■ **What needs to be done**: Write the records out again, precisely as they stand.

■ **Material shown**:
%%
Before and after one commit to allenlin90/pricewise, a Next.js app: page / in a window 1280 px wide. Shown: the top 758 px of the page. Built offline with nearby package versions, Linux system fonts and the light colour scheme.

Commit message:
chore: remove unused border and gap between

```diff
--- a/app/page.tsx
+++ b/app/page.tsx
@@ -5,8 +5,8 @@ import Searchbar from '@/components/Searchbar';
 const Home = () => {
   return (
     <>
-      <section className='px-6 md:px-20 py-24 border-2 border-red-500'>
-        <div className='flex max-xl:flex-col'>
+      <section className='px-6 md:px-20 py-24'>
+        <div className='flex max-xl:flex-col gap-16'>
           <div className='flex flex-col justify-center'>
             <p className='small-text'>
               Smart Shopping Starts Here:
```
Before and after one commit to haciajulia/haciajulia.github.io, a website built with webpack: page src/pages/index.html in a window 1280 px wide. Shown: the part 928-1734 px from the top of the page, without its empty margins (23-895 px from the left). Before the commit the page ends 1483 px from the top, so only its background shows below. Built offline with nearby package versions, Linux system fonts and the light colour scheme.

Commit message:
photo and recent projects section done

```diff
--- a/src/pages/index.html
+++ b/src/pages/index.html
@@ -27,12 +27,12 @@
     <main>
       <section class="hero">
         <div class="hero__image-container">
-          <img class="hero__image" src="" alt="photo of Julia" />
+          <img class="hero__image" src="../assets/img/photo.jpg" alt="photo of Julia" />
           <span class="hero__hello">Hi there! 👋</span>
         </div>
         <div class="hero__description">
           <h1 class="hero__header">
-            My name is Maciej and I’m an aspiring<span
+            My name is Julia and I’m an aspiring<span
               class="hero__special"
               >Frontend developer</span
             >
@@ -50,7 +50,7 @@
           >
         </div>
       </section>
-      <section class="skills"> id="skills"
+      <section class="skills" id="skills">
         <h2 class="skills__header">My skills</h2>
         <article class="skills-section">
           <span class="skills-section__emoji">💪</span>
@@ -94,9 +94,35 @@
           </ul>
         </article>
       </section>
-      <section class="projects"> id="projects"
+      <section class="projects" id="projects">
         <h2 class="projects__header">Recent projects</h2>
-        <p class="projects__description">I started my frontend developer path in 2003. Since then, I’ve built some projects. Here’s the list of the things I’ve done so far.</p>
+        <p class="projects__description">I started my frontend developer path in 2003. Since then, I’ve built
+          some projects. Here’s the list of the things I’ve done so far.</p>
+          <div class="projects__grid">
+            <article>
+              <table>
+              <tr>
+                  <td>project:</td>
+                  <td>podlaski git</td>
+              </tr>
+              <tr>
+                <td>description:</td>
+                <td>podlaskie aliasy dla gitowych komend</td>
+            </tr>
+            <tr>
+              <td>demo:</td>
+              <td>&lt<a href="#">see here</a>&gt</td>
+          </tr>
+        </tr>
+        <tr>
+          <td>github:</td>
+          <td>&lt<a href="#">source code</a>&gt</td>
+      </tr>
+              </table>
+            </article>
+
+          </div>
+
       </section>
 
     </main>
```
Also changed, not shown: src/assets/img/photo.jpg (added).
%%
■ **Reply to the exercise**:
Before and after one commit to allenlin90/pricewise, a Next.js app: page / in a window 1280 px wide. Shown: the top 758 px of the page. Built offline with nearby package versions, Linux system fonts and the light colour scheme.

Commit message:
chore: remove unused border and gap between

```diff
--- a/app/page.tsx
+++ b/app/page.tsx
@@ -5,8 +5,8 @@ import Searchbar from '@/components/Searchbar';
 const Home = () => {
   return (
     <>
-      <section className='px-6 md:px-20 py-24 border-2 border-red-500'>
-        <div className='flex max-xl:flex-col'>
+      <section className='px-6 md:px-20 py-24'>
+        <div className='flex max-xl:flex-col gap-16'>
           <div className='flex flex-col justify-center'>
             <p className='small-text'>
               Smart Shopping Starts Here:
```
Before and after one commit to haciajulia/haciajulia.github.io, a website built with webpack: page src/pages/index.html in a window 1280 px wide. Shown: the part 928-1734 px from the top of the page, without its empty margins (23-895 px from the left). Before the commit the page ends 1483 px from the top, so only its background shows below. Built offline with nearby package versions, Linux system fonts and the light colour scheme.

Commit message:
photo and recent projects section done

```diff
--- a/src/pages/index.html
+++ b/src/pages/index.html
@@ -27,12 +27,12 @@
     <main>
       <section class="hero">
         <div class="hero__image-container">
-          <img class="hero__image" src="" alt="photo of Julia" />
+          <img class="hero__image" src="../assets/img/photo.jpg" alt="photo of Julia" />
           <span class="hero__hello">Hi there! 👋</span>
         </div>
         <div class="hero__description">
           <h1 class="hero__header">
-            My name is Maciej and I’m an aspiring<span
+            My name is Julia and I’m an aspiring<span
               class="hero__special"
               >Frontend developer</span
             >
@@ -50,7 +50,7 @@
           >
         </div>
       </section>
-      <section class="skills"> id="skills"
+      <section class="skills" id="skills">
         <h2 class="skills__header">My skills</h2>
         <article class="skills-section">
           <span class="skills-section__emoji">💪</span>
@@ -94,9 +94,35 @@
           </ul>
         </article>
       </section>
-      <section class="projects"> id="projects"
+      <section class="projects" id="projects">
         <h2 class="projects__header">Recent projects</h2>
-        <p class="projects__description">I started my frontend developer path in 2003. Since then, I’ve built some projects. Here’s the list of the things I’ve done so far.</p>
+        <p class="projects__description">I started my frontend developer path in 2003. Since then, I’ve built
+          some projects. Here’s the list of the things I’ve done so far.</p>
+          <div class="projects__grid">
+            <article>
+              <table>
+              <tr>
+                  <td>project:</td>
+                  <td>podlaski git</td>
+              </tr>
+              <tr>
+                <td>description:</td>
+                <td>podlaskie aliasy dla gitowych komend</td>
+            </tr>
+            <tr>
+              <td>demo:</td>
+              <td>&lt<a href="#">see here</a>&gt</td>
+          </tr>
+        </tr>
+        <tr>
+          <td>github:</td>
+          <td>&lt<a href="#">source code</a>&gt</td>
+      </tr>
+              </table>
+            </article>
+
+          </div>
+
       </section>
 
     </main>
```
Also changed, not shown: src/assets/img/photo.jpg (added).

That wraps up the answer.